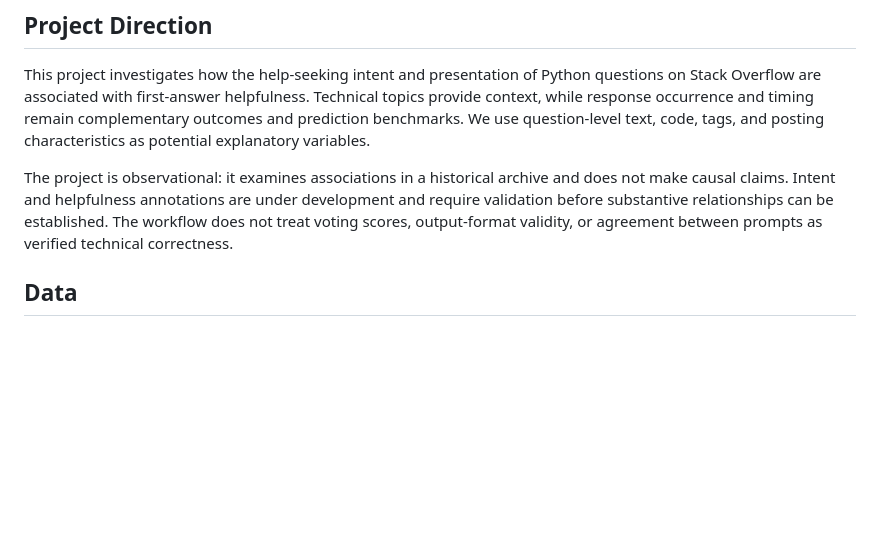
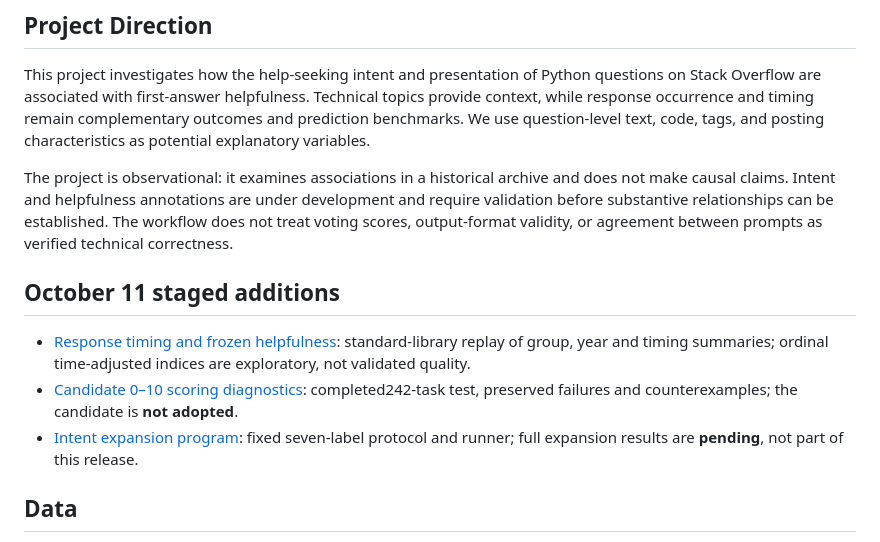
Before and after one commit to H-juanfeng-Z/SOSC314__Keyue_Li__Yihan_Wang__Zi_Hu, a Markdown page: README.md, the part around the change. Drawn GitHub-style; blank space fills up the shorter version.

Commit message:
Document October 11 partial release and AI use

```diff
--- a/README.md
+++ b/README.md
@@ -13,6 +13,12 @@ and does not make causal claims. Intent and helpfulness annotations are under
 development and require validation before substantive relationships can be
 established. The workflow does not treat voting scores, output-format validity,
 or agreement between prompts as verified technical correctness.
+
+## October 11 staged additions
+
+- [Response timing and frozen helpfulness](scripts/response_timing/oct11/README.md): standard-library replay of group, year and timing summaries; ordinal time-adjusted indices are exploratory, not validated quality.
+- [Candidate 0–10 scoring diagnostics](scripts/helpfulness/scale_repair_oct11/README.md): completed242-task test, preserved failures and counterexamples; the candidate is **not adopted**.
+- [Intent expansion program](scripts/intent_annotation/expansion_oct11/README.md): fixed seven-label protocol and runner; full expansion results are **pending**, not part of this release.
 
 ## Data
 
```
Also changed, not shown: docs/AI_USE.md (+7 -0 lines).
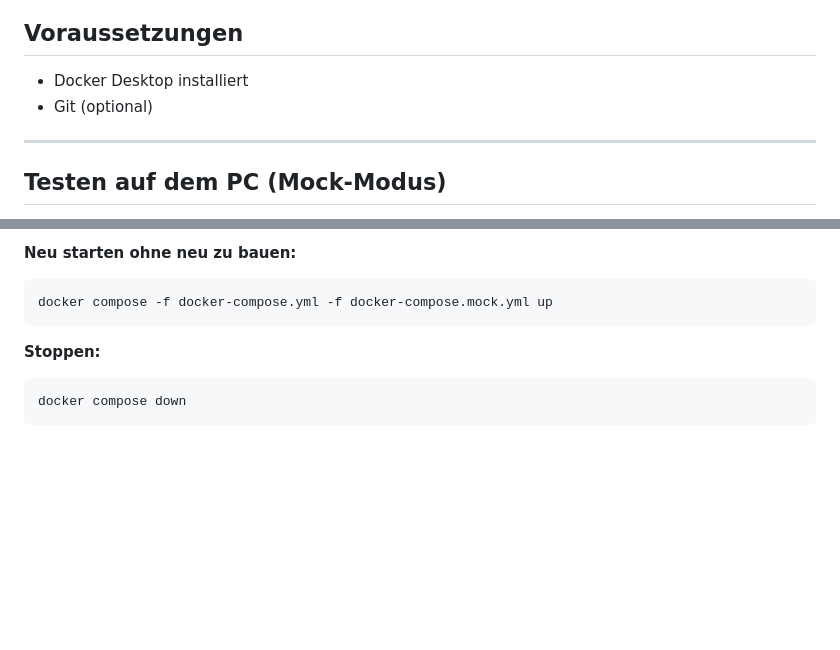
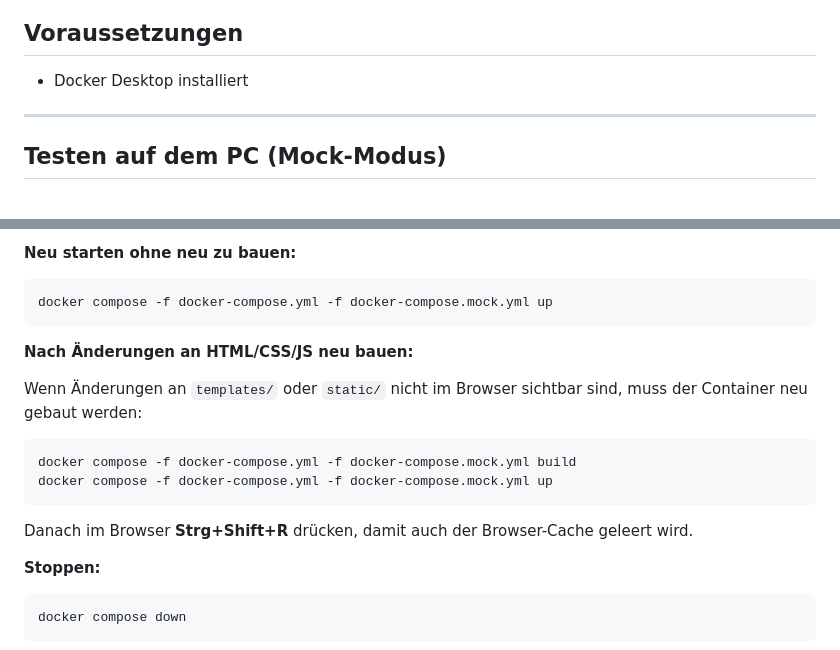
Before and after one commit to Artur-Leer48/L-ftung_Serverraum_Raspberry_Pi, a Markdown page: SETUP.md, 2 parts joined by grey strips. Drawn GitHub-style; blank space fills up the shorter version.

Commit message:
docs: add rebuild instructions to SETUP.md for HTML/CSS/JS changes
Explains when a container rebuild is needed and how to clear the
browser cache with Strg+Shift+R after static file changes.

Co-Authored-By: Claude Sonnet 4.6 <noreply@anthropic.com>

````diff
--- a/SETUP.md
+++ b/SETUP.md
@@ -3,7 +3,6 @@
 ## Voraussetzungen
 
 - Docker Desktop installiert
-- Git (optional)
 
 ---
 
@@ -40,6 +39,17 @@ Der Lüfter schaltet bei 25 °C ein und bei 22 °C aus (Hysterese).
 ```
 docker compose -f docker-compose.yml -f docker-compose.mock.yml up
 ```
+
+**Nach Änderungen an HTML/CSS/JS neu bauen:**
+
+Wenn Änderungen an `templates/` oder `static/` nicht im Browser sichtbar sind, muss der Container neu gebaut werden:
+
+```
+docker compose -f docker-compose.yml -f docker-compose.mock.yml build
+docker compose -f docker-compose.yml -f docker-compose.mock.yml up
+```
+
+Danach im Browser **Strg+Shift+R** drücken, damit auch der Browser-Cache geleert wird.
 
 **Stoppen:**
 
````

-*-

» **TASK TO COMPLETE**
Output the listing exactly, without images.

» **SOLUTION TO THIS TASK**
Before and after one commit to H-juanfeng-Z/SOSC314__Keyue_Li__Yihan_Wang__Zi_Hu, a Markdown page: README.md, the part around the change. Drawn GitHub-style; blank space fills up the shorter version.

Commit message:
Document October 11 partial release and AI use

```diff
--- a/README.md
+++ b/README.md
@@ -13,6 +13,12 @@ and does not make causal claims. Intent and helpfulness annotations are under
 development and require validation before substantive relationships can be
 established. The workflow does not treat voting scores, output-format validity,
 or agreement between prompts as verified technical correctness.
+
+## October 11 staged additions
+
+- [Response timing and frozen helpfulness](scripts/response_timing/oct11/README.md): standard-library replay of group, year and timing summaries; ordinal time-adjusted indices are exploratory, not validated quality.
+- [Candidate 0–10 scoring diagnostics](scripts/helpfulness/scale_repair_oct11/README.md): completed242-task test, preserved failures and counterexamples; the candidate is **not adopted**.
+- [Intent expansion program](scripts/intent_annotation/expansion_oct11/README.md): fixed seven-label protocol and runner; full expansion results are **pending**, not part of this release.
 
 ## Data
 
```
Also changed, not shown: docs/AI_USE.md (+7 -0 lines).
Before and after one commit to Artur-Leer48/L-ftung_Serverraum_Raspberry_Pi, a Markdown page: SETUP.md, 2 parts joined by grey strips. Drawn GitHub-style; blank space fills up the shorter version.

Commit message:
docs: add rebuild instructions to SETUP.md for HTML/CSS/JS changes
Explains when a container rebuild is needed and how to clear the
browser cache with Strg+Shift+R after static file changes.

Co-Authored-By: Claude Sonnet 4.6 <noreply@anthropic.com>

````diff
--- a/SETUP.md
+++ b/SETUP.md
@@ -3,7 +3,6 @@
 ## Voraussetzungen
 
 - Docker Desktop installiert
-- Git (optional)
 
 ---
 
@@ -40,6 +39,17 @@ Der Lüfter schaltet bei 25 °C ein und bei 22 °C aus (Hysterese).
 ```
 docker compose -f docker-compose.yml -f docker-compose.mock.yml up
 ```
+
+**Nach Änderungen an HTML/CSS/JS neu bauen:**
+
+Wenn Änderungen an `templates/` oder `static/` nicht im Browser sichtbar sind, muss der Container neu gebaut werden:
+
+```
+docker compose -f docker-compose.yml -f docker-compose.mock.yml build
+docker compose -f docker-compose.yml -f docker-compose.mock.yml up
+```
+
+Danach im Browser **Strg+Shift+R** drücken, damit auch der Browser-Cache geleert wird.
 
 **Stoppen:**
 
````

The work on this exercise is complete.